- Add the flour and salt to the bowl of a food processor. Sprinkle the cubes of butter over the top. Pulse 10 - 15 times or until the butter is in small pieces all throughout the flour.
- With the lid on the processor, slowly drain the ice and drizzle in the water through the feeding tube of the lid while the dough runs. Process the dough until a ball just begins to form. Less than one minute, usually.
- Pat the dough ball into a squat rectangle shape on a piece of plastic wrap. Wrap and cover it and place in the fridge to chill for at least 4 hours before you bake. Don't rush this step if you can avoid it, the resting period is what helps to make the crust extra flaky.
To Roll the Dough:
- Divide the dough into two sections -- 1 slightly larger than the other. The larger half will serve as the bottom crust.
- On a lightly floured surface, roll out the bottom crust and lay it into your pie pan. Be sure to flour your rolling pin so it doesn't stick. Place in the fridge to chill.
- Sprinkle a little more flour on your surface and roll out the top crust. Roll it up in the baking mat and store in the fridge to chill.
To Assemble the Pie:
- Any filling you use should be COLD. Do NOT try to put a hot filling directly into your chilled pie crust. Prepare hot fillings earlier in the day so they can chill before using.
- Fill the bottom crust with your filling of choice. Gently unroll the top crust and lay it over the pie. Crimp the edges together and cut venting slices in the top.
- Place your assembled pie back in the fridge while the oven preheats.
To Bake the Pie Crust:
- Place a cookie sheet upside down on the oven rack you plan to bake your pie. Let it preheat inside the oven.
- Heat the oven to 375 degrees.
- Place your pie directly on the preheated cookie sheet. The hot surface will help to evenly cook your bottom pie crust.
- Bake for 40 - 45 minutes or until your filling is done and the crust is golden brown.
The pie crust can be made the day before you plan to roll it out and bake it. Keep it tightly wrapped in plastic wrap so it doesn't dry out.
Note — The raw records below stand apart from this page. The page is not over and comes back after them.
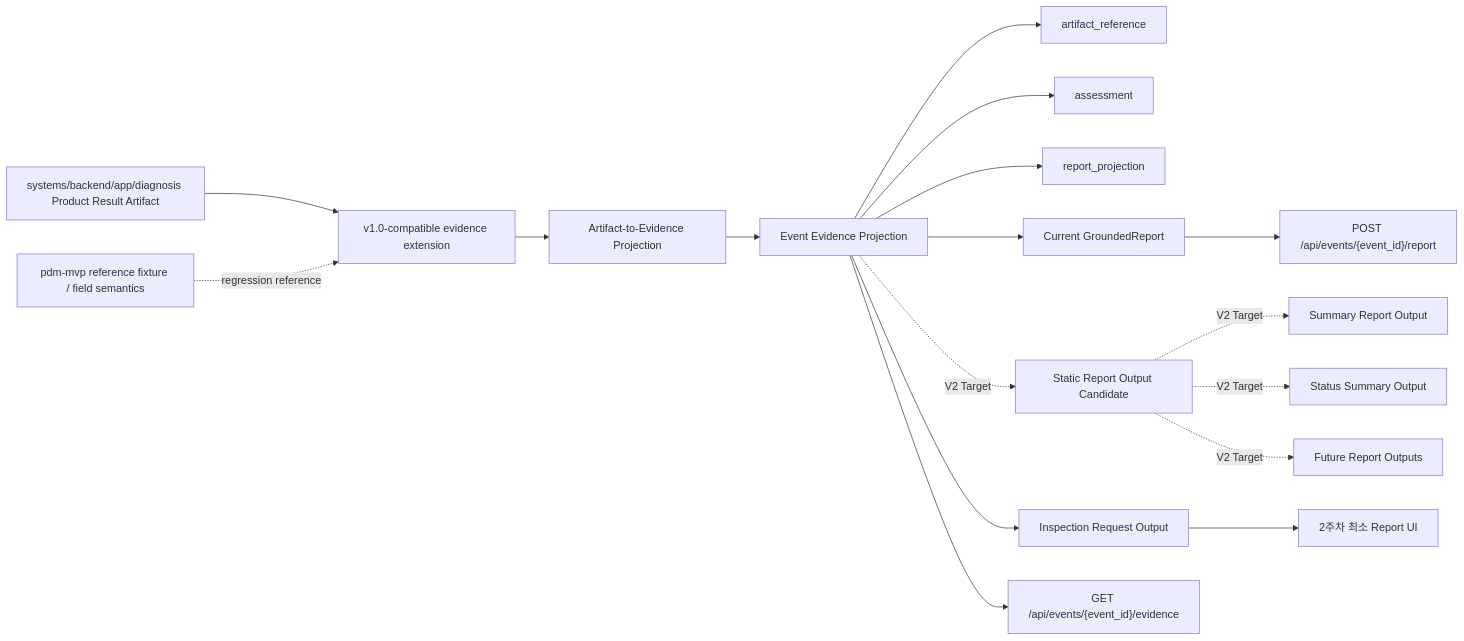
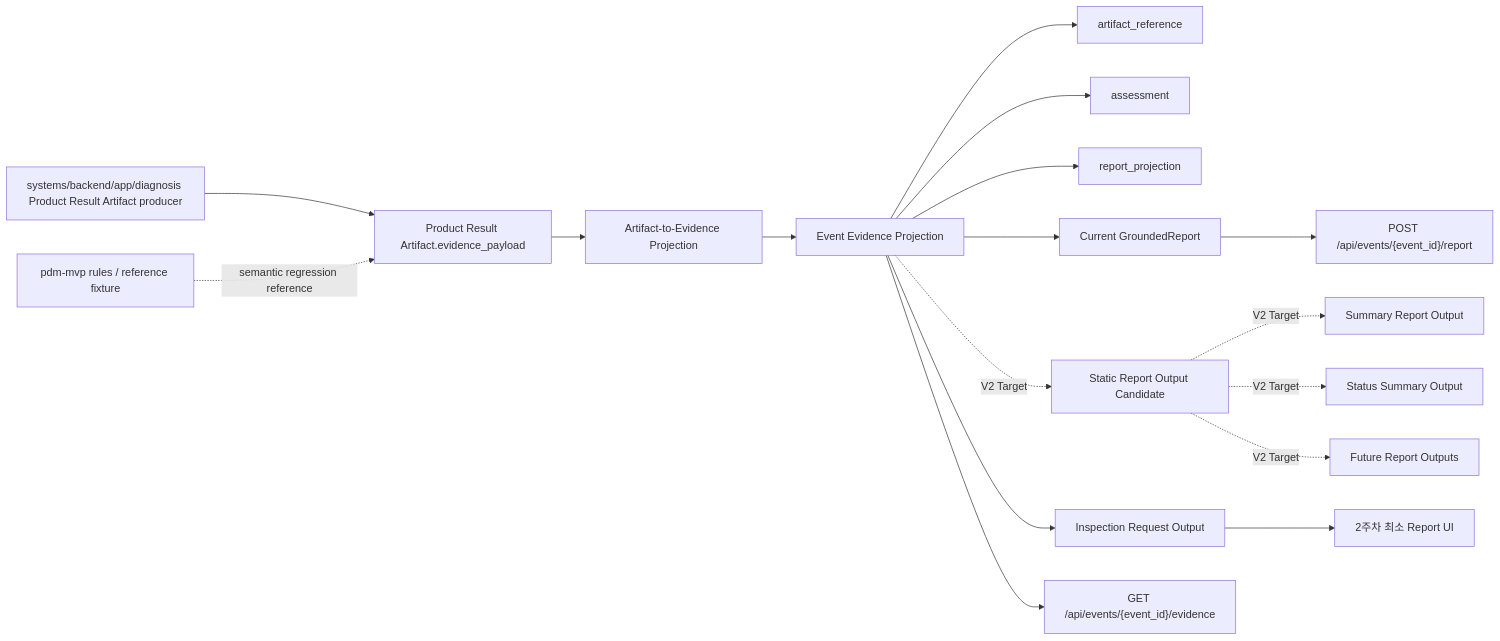
One commit to Biz-CollabCraft/ontology_dashboard changed the third of 4 diagrams in docs/mentoring-mvp-2026-08/pdm-evidence-report-ui-integration-plan.md. Above: the diagram before and after it, drawn with Mermaid. The commit also changed other lines of this file, not shown here.

Commit message:
docs: clarify producer-side evidence enrichment plan

````diff
--- a/docs/mentoring-mvp-2026-08/pdm-evidence-report-ui-integration-plan.md
+++ b/docs/mentoring-mvp-2026-08/pdm-evidence-report-ui-integration-plan.md
@@ -66,19 +114,19 @@
 ```mermaid
 flowchart LR
-  A["systems/backend/app/diagnosis Product Result Artifact"] --> X["v1.0-compatible evidence extension"]
-  R["pdm-mvp reference fixture / field semantics"] -. "regression reference" .-> X
+  A["systems/backend/app/diagnosis Product Result Artifact producer"] --> X["Product Result Artifact.evidence_payload"]
+  R["pdm-mvp rules / reference fixture"] -. "semantic regression reference" .-> X
   X --> B["Artifact-to-Evidence Projection"]
   B --> C["Event Evidence Projection"]
   C --> C1["artifact_reference"]
   C --> C2["assessment"]
   C --> C3["report_projection"]
   C --> D["Current GroundedReport"]
   C -. "V2 Target" .-> E["Static Report Output Candidate"]
   E -. "V2 Target" .-> F["Summary Report Output"]
   C --> G["Inspection Request Output"]
   E -. "V2 Target" .-> H["Status Summary Output"]
   E -. "V2 Target" .-> L["Future Report Outputs"]
   C --> I["GET /api/events/{event_id}/evidence"]
   D --> J["POST /api/events/{event_id}/report"]
   G --> K["2주차 최소 Report UI"]
 ```
````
The dough itself can be frozen for several months. Let thaw in the fridge overnight before you use it.
You can also assemble several pie recipes that use this crust and freeze them unbaked, covered in aluminum foil. Bake from frozen, baking time will need to be adjusted depending on the recipe.
Looking for great recipes to use this pie crust recipe with?
Don't miss these great slab pie recipes that work perfectly with this pie crust: